The Basic Stuff: Qi
By Stephen F. Teiser
Supreme Ultimate Diagram–Taiji Tu-1623 CE. (Traditional Chinese: 太極圖; Simplified Chinese: 太极图); representing the unity and diversity of all things through the interactions of yin and yang.
The basic stuff out of which all things are made is called qi. Everything that ever existed, at all times, is made of qi, including inanimate matter, humans and animals, the sky, ideas and emotions, demons and ghosts, the undifferentiated state of wholeness, and the world when it is teeming with different beings.
As an axiomatic concept with a wide range of meaning, the word qi has over the years been translated in numerous ways. Even in this anthology, different translators render it into English in three different ways:
1. "Psychophysical Stuff"— because it involves phenomena we would consider both psychological, as in connected to human thoughts and feelings, and physical.
2. "Pneuma"— because one early etymology of this word is "vapor," "steam," or "breath"; the same as the early etymology of the word qi itself.
3. "Vital Energy"— because this accentuates the potential for life inherent in the more ethereal forms of qi.

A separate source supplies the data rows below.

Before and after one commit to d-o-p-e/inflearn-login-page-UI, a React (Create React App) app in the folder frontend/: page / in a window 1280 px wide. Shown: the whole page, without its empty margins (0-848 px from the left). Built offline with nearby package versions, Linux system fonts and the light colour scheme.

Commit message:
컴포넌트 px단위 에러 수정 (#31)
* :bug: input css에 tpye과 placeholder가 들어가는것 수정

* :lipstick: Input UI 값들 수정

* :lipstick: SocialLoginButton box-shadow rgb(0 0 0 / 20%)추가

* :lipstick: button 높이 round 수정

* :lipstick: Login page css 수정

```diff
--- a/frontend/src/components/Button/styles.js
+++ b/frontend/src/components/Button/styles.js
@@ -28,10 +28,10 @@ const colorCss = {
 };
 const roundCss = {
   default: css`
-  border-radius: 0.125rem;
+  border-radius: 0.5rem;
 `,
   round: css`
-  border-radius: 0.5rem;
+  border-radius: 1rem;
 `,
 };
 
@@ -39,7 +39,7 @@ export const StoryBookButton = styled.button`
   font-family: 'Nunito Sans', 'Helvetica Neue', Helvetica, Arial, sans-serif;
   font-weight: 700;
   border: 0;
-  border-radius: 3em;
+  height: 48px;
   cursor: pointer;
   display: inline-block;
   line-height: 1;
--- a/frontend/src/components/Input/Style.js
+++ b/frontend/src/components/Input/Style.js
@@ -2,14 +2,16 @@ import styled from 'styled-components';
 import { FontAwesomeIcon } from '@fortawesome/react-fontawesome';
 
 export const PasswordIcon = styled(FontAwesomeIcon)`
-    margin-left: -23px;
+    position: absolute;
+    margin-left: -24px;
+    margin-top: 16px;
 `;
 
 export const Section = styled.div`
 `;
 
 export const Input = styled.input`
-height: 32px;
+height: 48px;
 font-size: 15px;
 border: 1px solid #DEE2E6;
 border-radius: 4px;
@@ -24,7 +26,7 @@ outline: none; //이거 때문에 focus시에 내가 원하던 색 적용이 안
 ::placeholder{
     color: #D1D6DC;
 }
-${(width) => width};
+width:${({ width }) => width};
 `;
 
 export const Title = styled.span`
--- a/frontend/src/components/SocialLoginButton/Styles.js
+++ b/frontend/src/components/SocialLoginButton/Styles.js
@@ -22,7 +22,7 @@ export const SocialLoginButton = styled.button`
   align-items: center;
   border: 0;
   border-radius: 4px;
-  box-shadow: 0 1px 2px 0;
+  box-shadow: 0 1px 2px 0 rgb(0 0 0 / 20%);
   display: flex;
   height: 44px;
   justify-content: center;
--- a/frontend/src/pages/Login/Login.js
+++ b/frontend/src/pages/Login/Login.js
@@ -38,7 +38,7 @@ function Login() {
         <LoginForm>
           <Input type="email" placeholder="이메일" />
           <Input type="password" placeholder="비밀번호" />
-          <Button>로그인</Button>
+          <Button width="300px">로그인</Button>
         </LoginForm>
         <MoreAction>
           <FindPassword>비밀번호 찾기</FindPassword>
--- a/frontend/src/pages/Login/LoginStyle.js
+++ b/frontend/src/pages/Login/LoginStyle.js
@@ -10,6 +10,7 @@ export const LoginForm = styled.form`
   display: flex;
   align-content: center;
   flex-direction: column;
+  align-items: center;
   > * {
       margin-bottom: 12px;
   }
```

These meanings of qi hold for most schools of thought in early Chinese religion. It is only with the renaissance of Confucian traditions undertaken by Zhu Xi and others that qi is interpreted not as a single thing, part-matter and part-energy, pervading everything, but as one of two basic metaphysical building blocks. According to Zhu Xi, all things partake of both qi and li (homophonous to but different from the li meaning "ritual" or "propriety"), the latter understood as the reason a thing is what it is and its underlying "principle" or "reason."
While traditional cosmology remained monistic, in the sense that qi as the most basic constituent of the universe was a single thing rather than a duality or plurality of things, still qi was thought to move or to operate according to a pattern that did conform to two basic modes. The Chinese words for those two modalities are yin and yang. I shall attempt to explain them here but shall leave them untranslated.
Yin and yang are best understood in terms of symbolism. When the sun shines on a mountain at some time other than midday, the mountain has one shady side and one sunny side. Yin is the emblem for the shady side and its characteristics; yang is the emblem for the sunny side and its qualities. Since the sun has not yet warmed the yin side, it is dark, cool, and moist; plants are contracted and dormant; and water in the form of dew moves downward. The yang side of the mountain is the opposite. It is bright, warm, and dry; plants open up and extend their stalks to catch the sun; and water in the form of fog moves upward as it evaporates. This basic symbolism was extended to include a host of other oppositions. Yin is female, yang is male. Yin occupies the lower position, yang the higher. Any situation in the human or natural world can be analyzed within this framework; yin and yang can be used to understand the modulations of qi on a mountainside as well as the relationships within the family.
Reprinted from Religions of China in Practice ed. by Donald S. Lopez, Jr. Copyright ©1996 by Princeton University Press (see pp. 32-33). Reprinted by permission.